- WHAT IS EXPECTED: Quote the data below in full, please, without altering anything.
━━━━━━
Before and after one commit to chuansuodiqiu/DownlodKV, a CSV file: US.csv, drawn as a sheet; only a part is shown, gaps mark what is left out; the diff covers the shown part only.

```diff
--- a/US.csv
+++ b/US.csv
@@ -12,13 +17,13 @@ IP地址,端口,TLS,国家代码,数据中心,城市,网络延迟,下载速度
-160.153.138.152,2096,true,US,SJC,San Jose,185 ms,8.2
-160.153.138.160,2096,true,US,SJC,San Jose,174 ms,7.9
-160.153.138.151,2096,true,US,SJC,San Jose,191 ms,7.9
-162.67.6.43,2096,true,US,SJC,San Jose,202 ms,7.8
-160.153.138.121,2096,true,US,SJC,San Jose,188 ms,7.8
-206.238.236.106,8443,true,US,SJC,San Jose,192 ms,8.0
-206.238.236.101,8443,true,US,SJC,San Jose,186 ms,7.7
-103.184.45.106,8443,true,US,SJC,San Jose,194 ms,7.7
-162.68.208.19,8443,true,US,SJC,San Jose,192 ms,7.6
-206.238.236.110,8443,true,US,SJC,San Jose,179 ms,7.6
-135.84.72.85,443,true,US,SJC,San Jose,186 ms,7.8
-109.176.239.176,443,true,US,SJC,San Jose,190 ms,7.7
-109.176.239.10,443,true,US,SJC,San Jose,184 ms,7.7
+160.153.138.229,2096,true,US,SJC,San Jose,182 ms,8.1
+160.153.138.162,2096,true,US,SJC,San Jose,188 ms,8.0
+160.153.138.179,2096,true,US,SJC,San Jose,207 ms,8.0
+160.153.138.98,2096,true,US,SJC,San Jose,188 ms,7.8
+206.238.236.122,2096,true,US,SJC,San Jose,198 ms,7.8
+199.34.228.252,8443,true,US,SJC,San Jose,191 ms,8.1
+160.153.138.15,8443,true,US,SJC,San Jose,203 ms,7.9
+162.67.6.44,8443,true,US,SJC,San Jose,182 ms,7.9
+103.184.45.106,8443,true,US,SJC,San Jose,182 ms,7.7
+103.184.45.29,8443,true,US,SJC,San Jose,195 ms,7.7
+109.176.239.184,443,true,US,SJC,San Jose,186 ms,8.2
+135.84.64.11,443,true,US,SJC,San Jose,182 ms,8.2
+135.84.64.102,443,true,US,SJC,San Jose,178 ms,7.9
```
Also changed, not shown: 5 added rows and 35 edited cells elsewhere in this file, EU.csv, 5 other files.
━━━━━━
- OUTPUT FOR THIS TASK:
Before and after one commit to chuansuodiqiu/DownlodKV, a CSV file: US.csv, drawn as a sheet; only a part is shown, gaps mark what is left out; the diff covers the shown part only.

```diff
--- a/US.csv
+++ b/US.csv
@@ -12,13 +17,13 @@ IP地址,端口,TLS,国家代码,数据中心,城市,网络延迟,下载速度
-160.153.138.152,2096,true,US,SJC,San Jose,185 ms,8.2
-160.153.138.160,2096,true,US,SJC,San Jose,174 ms,7.9
-160.153.138.151,2096,true,US,SJC,San Jose,191 ms,7.9
-162.67.6.43,2096,true,US,SJC,San Jose,202 ms,7.8
-160.153.138.121,2096,true,US,SJC,San Jose,188 ms,7.8
-206.238.236.106,8443,true,US,SJC,San Jose,192 ms,8.0
-206.238.236.101,8443,true,US,SJC,San Jose,186 ms,7.7
-103.184.45.106,8443,true,US,SJC,San Jose,194 ms,7.7
-162.68.208.19,8443,true,US,SJC,San Jose,192 ms,7.6
-206.238.236.110,8443,true,US,SJC,San Jose,179 ms,7.6
-135.84.72.85,443,true,US,SJC,San Jose,186 ms,7.8
-109.176.239.176,443,true,US,SJC,San Jose,190 ms,7.7
-109.176.239.10,443,true,US,SJC,San Jose,184 ms,7.7
+160.153.138.229,2096,true,US,SJC,San Jose,182 ms,8.1
+160.153.138.162,2096,true,US,SJC,San Jose,188 ms,8.0
+160.153.138.179,2096,true,US,SJC,San Jose,207 ms,8.0
+160.153.138.98,2096,true,US,SJC,San Jose,188 ms,7.8
+206.238.236.122,2096,true,US,SJC,San Jose,198 ms,7.8
+199.34.228.252,8443,true,US,SJC,San Jose,191 ms,8.1
+160.153.138.15,8443,true,US,SJC,San Jose,203 ms,7.9
+162.67.6.44,8443,true,US,SJC,San Jose,182 ms,7.9
+103.184.45.106,8443,true,US,SJC,San Jose,182 ms,7.7
+103.184.45.29,8443,true,US,SJC,San Jose,195 ms,7.7
+109.176.239.184,443,true,US,SJC,San Jose,186 ms,8.2
+135.84.64.11,443,true,US,SJC,San Jose,182 ms,8.2
+135.84.64.102,443,true,US,SJC,San Jose,178 ms,7.9
```
Also changed, not shown: 5 added rows and 35 edited cells elsewhere in this file, EU.csv, 5 other files.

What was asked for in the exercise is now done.